Why is he not starting his own company, or at least hanging out his shingle as a consultant? The cost of going into business for yourself needn’t be much of a hurdle, in an age when you can incorporate online with LegalZoom for $139 and launch a website with a free template. Perhaps there’s a growing need for guidance in applying for student loans, or maybe he could consult with schools on some aspect of providing financial assistance. Or it could be that his real passion is wine or carpentry or backpacking or piano and this is his chance to start a company doing what he loves.

He’s clearly got time on his hands that might be put to better use.
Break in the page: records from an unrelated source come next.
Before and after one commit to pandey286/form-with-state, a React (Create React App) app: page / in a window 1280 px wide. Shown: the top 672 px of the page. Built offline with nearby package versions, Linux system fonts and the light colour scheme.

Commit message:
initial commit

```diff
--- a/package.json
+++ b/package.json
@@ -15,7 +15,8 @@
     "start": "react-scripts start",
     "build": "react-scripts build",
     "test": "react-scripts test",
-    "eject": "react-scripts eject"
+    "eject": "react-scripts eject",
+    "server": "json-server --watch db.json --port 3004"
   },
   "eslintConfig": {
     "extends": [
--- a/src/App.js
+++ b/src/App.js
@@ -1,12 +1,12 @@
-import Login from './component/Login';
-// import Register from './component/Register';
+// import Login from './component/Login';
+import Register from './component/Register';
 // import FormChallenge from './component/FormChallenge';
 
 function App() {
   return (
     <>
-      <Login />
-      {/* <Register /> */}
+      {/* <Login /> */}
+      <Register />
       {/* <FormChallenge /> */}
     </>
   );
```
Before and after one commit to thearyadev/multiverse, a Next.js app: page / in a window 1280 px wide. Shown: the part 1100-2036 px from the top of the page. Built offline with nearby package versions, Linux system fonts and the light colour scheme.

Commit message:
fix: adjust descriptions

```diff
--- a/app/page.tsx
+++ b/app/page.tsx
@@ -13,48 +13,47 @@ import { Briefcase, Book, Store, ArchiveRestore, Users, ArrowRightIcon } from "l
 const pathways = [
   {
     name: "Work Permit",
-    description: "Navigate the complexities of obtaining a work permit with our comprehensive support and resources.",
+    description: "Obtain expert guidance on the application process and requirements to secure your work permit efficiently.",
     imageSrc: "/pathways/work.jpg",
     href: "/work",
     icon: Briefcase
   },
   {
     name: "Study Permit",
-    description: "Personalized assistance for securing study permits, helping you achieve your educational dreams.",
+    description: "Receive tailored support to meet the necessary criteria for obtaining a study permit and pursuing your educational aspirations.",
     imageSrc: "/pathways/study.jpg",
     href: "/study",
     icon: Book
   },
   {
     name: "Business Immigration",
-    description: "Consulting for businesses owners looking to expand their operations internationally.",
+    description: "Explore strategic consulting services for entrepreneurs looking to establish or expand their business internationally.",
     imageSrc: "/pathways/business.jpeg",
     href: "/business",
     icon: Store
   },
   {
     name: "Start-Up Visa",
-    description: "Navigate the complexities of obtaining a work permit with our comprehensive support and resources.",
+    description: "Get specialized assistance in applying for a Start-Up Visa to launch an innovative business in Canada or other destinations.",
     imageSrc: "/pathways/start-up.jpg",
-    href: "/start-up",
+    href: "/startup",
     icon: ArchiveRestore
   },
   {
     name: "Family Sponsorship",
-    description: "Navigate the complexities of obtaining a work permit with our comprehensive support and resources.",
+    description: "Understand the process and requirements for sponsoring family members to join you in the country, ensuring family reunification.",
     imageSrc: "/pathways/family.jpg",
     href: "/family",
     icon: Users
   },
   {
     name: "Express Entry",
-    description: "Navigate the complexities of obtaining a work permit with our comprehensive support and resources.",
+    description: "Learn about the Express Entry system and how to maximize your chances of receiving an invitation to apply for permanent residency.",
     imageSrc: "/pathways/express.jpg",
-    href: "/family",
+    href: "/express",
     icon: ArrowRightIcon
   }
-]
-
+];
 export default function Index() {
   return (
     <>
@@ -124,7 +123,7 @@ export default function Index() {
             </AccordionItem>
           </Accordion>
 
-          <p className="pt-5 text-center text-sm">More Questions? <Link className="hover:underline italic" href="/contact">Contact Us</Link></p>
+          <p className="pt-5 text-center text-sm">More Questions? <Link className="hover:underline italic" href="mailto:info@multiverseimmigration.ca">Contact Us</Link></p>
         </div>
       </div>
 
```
He mentioned to the Times reporter that he had “zero” planned for the coming week, and he admits to driving two towns over for groceries, just to kill an hour or so. Blattman is divorced, but has given up on computer dating sites for now, because women apparently don’t show much interest in 58-year-old guys who are unemployed. It seems his life could use some positive momentum.

Blattman comes across as intelligent, likable, capable. He has years of contacts and a strong reputation in his industry. Why not use the thick skin he’s no doubt developed over his 18-month job search to sell the services of his own company, rather than trying to get hired by someone else?

He may have excellent reasons for continuing to job hunt rather than creating his own income. But I wonder if he just doesn’t realize that starting a company doesn’t have to be that hard. When I run into someone stuck in that spot, I want to get up on my soapbox and shout about how Starter Cards take you through the process, one manageable step at a time.

This is the era of unintentional entrepreneurs. People who never considered themselves the entrepreneurial type are creating their own work when they can’t find suitable jobs. But unintentional or not, every entrepreneur has to summon the guts to take that first leap.

Like anything else, launching a business can be broken down into a series of smaller tasks. If you know a Blattman out there,  send him or her to the Starter Cards website  for that Start Your Own Company deck. And if you’re Michael Blattman, give me your address and I’ll mail you a deck as my gift.